It sometimes feels in the adult social care sector that we are a bit like women’s sport overshadowed by the men or, in our case, the health service, which itself is dominated by the caring equivalent of Premier League Football, acute hospitals. Those of us who work in adult social care or who depend upon its services to meet our needs or those of our loved ones know just how important it is. But in the clamour of the debate around the NHS, social care rarely receives the attention it deserves. Or if it does, it’s that obvious afterthought of “and care” in the odd sentence when the rest of the conversation or document is resolutely focused on the language of clinical outcomes, patients and clinicians.
This lack of profile and diminution of status worried the participants at the quality round table held last week at Skills for Care.
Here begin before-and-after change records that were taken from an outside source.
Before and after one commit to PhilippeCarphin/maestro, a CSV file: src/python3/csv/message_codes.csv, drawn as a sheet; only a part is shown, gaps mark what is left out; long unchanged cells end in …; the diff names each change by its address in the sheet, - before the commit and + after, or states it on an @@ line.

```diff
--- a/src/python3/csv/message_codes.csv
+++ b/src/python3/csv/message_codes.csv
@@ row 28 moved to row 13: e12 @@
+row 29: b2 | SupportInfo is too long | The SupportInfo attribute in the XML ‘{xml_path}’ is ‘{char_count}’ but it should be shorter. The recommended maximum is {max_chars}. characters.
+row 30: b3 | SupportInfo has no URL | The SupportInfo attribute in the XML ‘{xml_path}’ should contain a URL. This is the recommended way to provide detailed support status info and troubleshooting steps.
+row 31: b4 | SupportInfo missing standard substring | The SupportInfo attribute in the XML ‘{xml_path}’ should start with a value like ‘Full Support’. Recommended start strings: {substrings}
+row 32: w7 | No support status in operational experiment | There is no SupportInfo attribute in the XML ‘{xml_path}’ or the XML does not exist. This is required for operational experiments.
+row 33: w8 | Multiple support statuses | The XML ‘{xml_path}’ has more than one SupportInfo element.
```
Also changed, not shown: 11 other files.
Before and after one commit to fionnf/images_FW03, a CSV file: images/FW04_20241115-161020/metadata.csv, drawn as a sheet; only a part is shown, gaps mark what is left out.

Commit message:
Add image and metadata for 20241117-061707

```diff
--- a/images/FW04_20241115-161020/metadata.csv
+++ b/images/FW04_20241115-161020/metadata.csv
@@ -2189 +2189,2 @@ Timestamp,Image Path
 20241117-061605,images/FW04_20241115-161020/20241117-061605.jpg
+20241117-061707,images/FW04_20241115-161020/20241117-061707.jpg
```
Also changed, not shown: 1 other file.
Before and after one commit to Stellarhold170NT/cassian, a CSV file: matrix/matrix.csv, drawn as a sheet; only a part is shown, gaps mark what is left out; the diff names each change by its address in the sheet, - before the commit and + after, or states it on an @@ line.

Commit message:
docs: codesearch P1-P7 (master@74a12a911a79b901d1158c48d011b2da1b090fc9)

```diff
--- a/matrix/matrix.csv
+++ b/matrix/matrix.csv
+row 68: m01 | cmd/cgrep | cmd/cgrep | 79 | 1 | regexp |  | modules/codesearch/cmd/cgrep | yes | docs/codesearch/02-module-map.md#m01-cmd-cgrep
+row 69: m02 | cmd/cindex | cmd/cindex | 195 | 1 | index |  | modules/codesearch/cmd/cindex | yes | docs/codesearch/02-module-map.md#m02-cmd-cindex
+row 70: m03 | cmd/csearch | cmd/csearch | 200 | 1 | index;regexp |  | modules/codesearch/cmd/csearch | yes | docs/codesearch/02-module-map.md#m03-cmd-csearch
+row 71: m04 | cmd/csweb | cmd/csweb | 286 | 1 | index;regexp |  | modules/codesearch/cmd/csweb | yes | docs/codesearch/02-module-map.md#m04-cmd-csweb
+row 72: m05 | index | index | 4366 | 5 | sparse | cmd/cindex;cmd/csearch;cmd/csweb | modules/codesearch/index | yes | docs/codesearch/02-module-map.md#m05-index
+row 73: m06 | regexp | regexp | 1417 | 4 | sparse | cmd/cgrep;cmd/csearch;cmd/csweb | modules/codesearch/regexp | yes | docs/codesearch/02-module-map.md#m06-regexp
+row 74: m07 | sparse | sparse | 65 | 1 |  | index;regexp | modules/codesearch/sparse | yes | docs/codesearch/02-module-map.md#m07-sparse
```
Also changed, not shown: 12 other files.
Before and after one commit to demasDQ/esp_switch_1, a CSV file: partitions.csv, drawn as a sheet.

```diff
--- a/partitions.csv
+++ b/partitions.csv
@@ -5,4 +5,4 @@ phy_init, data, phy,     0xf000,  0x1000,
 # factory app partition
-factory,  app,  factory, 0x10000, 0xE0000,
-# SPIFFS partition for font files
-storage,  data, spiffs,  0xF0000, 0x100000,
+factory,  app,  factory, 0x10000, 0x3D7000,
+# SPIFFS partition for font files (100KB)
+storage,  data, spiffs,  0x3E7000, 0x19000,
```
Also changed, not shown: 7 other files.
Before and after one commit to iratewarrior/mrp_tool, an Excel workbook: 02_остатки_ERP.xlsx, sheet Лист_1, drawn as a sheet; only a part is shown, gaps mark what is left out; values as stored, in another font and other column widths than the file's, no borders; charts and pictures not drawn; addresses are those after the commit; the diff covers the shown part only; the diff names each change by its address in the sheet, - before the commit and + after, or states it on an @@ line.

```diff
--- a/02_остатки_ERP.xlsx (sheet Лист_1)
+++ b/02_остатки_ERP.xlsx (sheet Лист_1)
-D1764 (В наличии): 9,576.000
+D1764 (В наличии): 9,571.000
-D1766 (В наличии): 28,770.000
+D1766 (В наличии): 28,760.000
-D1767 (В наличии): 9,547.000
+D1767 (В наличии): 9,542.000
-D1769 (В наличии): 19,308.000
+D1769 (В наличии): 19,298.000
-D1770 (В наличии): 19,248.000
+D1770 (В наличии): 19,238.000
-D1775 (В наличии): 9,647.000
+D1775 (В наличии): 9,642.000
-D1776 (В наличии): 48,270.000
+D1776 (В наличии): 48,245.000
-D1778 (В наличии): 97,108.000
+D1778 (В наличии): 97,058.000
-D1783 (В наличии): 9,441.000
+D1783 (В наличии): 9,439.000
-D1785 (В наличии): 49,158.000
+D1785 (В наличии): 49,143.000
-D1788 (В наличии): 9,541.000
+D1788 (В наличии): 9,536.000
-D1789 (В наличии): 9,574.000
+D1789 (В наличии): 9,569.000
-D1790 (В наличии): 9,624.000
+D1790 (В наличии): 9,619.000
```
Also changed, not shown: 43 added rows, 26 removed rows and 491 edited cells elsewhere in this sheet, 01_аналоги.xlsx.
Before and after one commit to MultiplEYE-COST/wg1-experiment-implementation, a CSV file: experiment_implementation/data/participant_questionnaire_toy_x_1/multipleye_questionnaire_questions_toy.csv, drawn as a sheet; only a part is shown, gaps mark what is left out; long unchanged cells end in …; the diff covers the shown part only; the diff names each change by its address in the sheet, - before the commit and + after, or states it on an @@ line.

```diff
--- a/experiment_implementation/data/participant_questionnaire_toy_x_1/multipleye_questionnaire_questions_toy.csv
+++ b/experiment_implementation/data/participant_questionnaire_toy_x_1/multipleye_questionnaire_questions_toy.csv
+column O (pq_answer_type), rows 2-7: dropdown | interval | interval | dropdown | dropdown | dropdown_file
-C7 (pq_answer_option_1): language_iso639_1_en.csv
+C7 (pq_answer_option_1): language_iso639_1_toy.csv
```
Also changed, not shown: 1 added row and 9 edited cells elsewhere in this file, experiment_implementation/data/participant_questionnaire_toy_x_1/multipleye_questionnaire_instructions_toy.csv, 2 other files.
There was ready acceptance of the collective responsibility for quality by staff, providers, commissioners and national bodies there on the day. We all recognised that listening to and acting upon the voice of people using services, their families and carers was critical and that we still had a lot to do to ensure public confidence in the services on offer.
There were many thoughtful contributions about the principles a quality strategy should include, not least from our opening speaker, Clenton Farquhason who described his lived experience of poor-quality care and the impact it had on him. Helpfully Clenton’s speech is now on the Independent Age website as a blog which you can read here.
We were not just concentrating on that big picture but also on the practical details that could make a difference to people. How to ensure that people’s concerns are dealt with speedily and appropriately being one good example.
But underpinning the conversation and the enthusiasm to make a difference, there was a nagging worry. Was this just going to be another encouraging conversation full of good intentions that goes nowhere? What do we need to do to ensure that adult social care is truly acknowledged for its vitally important role? How do we ensure that there is political will and greater public support for the sector?
These are important questions and we will need to work with others — for example leaders in the NHS and politicians of all parties — to raise the profile of adult social care and ensure the needs of people using social care services are truly taken into account. Their support for making quality matter in social care will be crucial.
Team Social Care
But the answer lies with the adult social care sector too, with a clear recognition that quality matters and we all need to play an active part, collectively and individually, in celebrating great care and addressing the shortfalls we see.
At CQC we will play our part to set clear expectations, monitor, inspect and rate services, shine a spotlight on good and outstanding, and tackle poor care when we see it. But, however hard we work to encourage improvement, we cannot do it alone nor can regulation and inspection be seen as the only way to secure good quality care. It will take a joint — perhaps an Olympian — effort from everyone in Team Social Care to get us there but, for the sake of people using adult social care services, that’s just what we have to do.
Originally published at www.cqc.org.uk.